##### Records
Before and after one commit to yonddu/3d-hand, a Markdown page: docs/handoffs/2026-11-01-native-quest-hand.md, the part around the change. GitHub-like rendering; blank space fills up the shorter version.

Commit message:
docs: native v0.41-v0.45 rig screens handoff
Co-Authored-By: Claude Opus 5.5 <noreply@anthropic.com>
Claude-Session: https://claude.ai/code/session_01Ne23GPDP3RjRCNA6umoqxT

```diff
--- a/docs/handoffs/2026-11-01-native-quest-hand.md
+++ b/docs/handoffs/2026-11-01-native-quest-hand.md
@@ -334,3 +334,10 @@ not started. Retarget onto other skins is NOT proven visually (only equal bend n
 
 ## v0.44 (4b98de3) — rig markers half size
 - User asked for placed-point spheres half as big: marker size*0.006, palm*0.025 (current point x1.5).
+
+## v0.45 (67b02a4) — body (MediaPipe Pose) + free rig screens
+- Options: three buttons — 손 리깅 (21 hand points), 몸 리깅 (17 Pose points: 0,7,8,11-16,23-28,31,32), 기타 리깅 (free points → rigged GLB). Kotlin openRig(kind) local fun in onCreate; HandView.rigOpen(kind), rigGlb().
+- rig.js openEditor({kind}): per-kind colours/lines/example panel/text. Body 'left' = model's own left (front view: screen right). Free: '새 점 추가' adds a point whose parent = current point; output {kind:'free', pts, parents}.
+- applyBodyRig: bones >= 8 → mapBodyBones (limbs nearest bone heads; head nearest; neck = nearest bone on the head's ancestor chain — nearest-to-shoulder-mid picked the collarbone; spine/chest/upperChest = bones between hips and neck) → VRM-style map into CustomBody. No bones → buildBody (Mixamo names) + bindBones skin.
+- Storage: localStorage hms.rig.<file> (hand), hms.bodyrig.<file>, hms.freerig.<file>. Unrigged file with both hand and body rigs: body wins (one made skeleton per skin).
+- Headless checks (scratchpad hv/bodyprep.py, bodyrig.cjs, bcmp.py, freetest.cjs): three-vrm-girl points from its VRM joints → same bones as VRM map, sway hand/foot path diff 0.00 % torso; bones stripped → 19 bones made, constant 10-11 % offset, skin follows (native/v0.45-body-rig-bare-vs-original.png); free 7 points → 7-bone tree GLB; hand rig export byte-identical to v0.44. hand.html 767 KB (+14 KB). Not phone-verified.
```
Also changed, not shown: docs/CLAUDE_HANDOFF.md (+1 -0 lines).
##########
**Work instruction**
Return each line of the material above in which the string "three" appears.

**Completed task**
+- Options: three buttons — 손 리깅 (21 hand points), 몸 리깅 (17 Pose points: 0,7,8,11-16,23-28,31,32), 기타 리깅 (free points → rigged GLB). Kotlin openRig(kind) local fun in onCreate; HandView.rigOpen(kind), rigGlb().
+- Headless checks (scratchpad hv/bodyprep.py, bodyrig.cjs, bcmp.py, freetest.cjs): three-vrm-girl points from its VRM joints → same bones as VRM map, sway hand/foot path diff 0.00 % torso; bones stripped → 19 bones made, constant 10-11 % offset, skin follows (native/v0.45-body-rig-bare-vs-original.png); free 7 points → 7-bone tree GLB; hand rig export byte-identical to v0.44. hand.html 767 KB (+14 KB). Not phone-verified.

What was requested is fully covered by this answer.